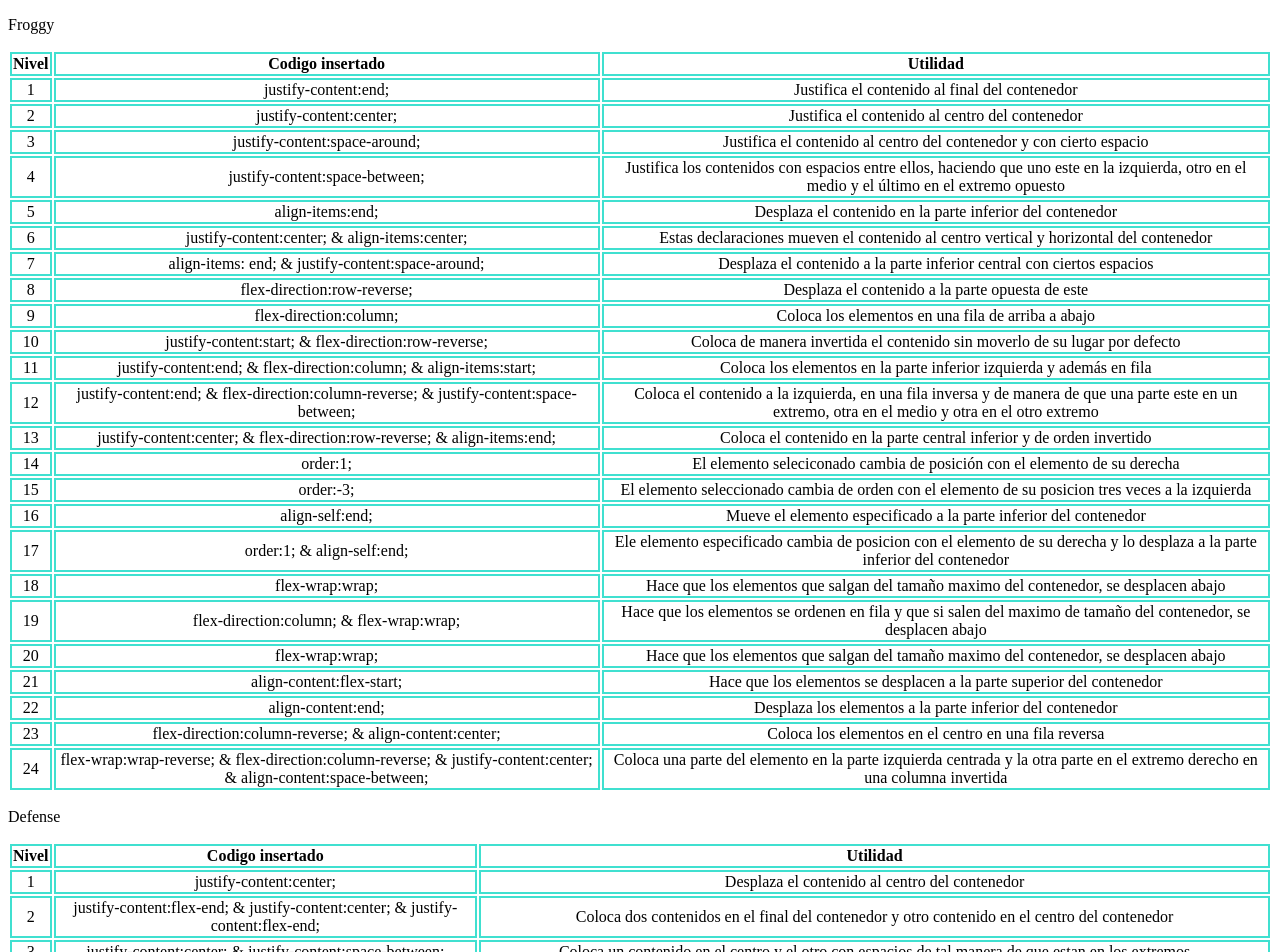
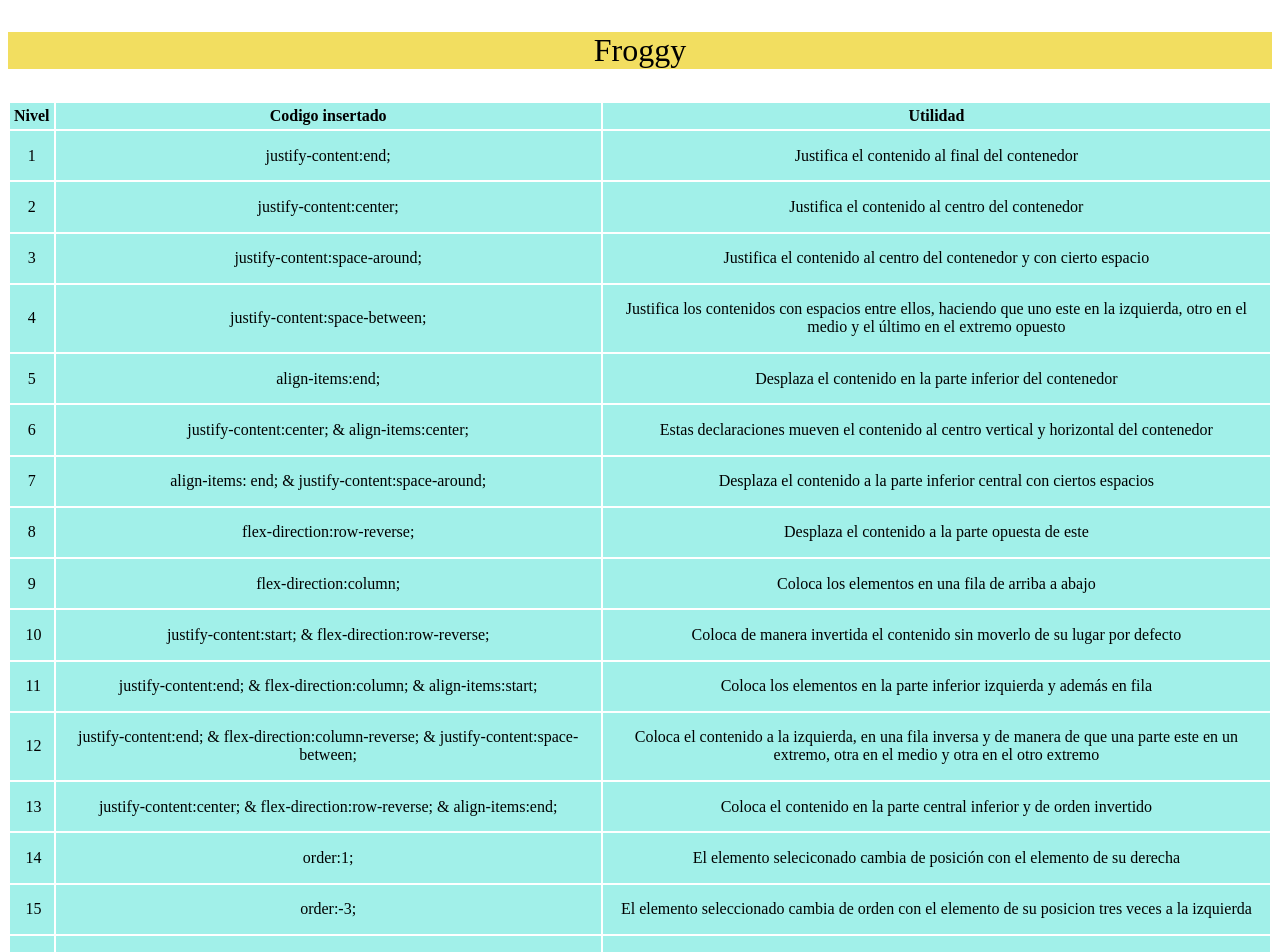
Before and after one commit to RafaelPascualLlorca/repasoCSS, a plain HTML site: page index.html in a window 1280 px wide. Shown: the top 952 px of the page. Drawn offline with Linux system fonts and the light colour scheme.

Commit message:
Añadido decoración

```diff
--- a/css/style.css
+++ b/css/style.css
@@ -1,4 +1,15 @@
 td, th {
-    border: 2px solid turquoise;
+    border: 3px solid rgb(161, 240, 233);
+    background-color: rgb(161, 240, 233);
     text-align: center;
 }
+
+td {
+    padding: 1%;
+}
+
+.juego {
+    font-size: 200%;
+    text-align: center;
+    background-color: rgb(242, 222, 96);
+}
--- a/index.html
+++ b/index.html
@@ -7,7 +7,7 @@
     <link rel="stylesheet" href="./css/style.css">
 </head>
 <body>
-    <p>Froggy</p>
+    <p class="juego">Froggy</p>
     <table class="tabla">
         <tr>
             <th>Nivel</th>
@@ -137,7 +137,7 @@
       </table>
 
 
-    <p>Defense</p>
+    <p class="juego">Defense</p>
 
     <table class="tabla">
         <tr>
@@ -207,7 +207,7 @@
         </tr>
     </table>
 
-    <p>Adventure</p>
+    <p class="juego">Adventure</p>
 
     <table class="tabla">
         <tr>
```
*****
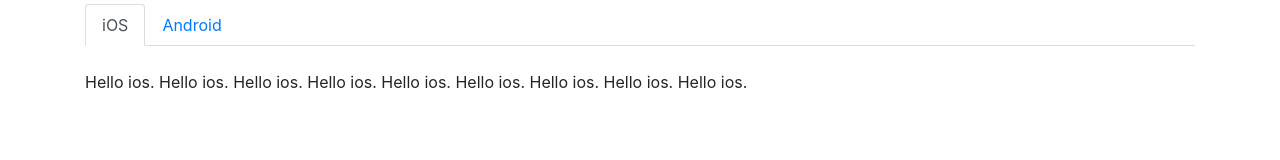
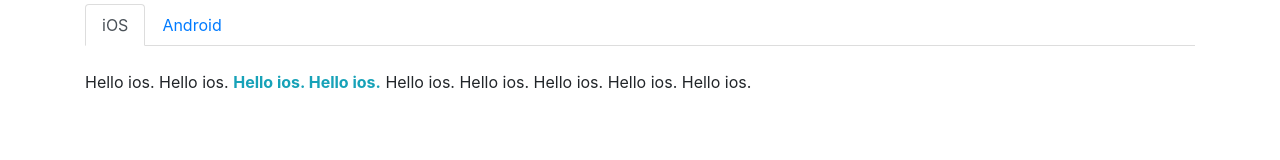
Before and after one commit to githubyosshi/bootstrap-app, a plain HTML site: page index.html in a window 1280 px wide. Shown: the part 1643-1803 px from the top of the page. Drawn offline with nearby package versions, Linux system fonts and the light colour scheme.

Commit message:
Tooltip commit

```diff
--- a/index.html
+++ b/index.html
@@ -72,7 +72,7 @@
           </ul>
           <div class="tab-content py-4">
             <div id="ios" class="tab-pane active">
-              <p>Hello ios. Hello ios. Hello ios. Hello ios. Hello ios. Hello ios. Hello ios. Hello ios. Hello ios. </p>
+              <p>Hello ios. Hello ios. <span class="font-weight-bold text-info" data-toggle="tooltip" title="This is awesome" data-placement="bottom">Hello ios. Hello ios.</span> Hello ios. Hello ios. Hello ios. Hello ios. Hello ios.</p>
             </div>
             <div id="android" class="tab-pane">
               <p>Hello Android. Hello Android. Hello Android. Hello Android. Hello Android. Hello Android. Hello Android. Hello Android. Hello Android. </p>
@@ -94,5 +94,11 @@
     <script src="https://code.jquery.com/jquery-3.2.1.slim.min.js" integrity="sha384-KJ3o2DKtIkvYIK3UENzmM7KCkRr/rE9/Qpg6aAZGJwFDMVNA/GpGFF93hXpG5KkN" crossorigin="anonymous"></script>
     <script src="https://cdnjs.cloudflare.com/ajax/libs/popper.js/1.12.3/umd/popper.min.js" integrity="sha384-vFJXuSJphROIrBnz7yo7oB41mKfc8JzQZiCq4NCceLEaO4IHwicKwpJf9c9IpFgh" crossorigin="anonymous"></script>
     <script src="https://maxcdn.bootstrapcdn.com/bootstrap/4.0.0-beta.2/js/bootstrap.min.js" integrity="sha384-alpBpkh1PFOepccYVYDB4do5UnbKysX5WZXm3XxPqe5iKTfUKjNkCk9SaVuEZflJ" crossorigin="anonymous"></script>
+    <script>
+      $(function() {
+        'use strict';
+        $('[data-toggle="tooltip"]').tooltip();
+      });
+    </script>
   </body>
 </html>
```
*****
* ASSIGNED TASK
In the records above, find each line with the word "pane" and copy it out.

* YOUR SOLUTION
             <div id="ios" class="tab-pane active">
             <div id="android" class="tab-pane">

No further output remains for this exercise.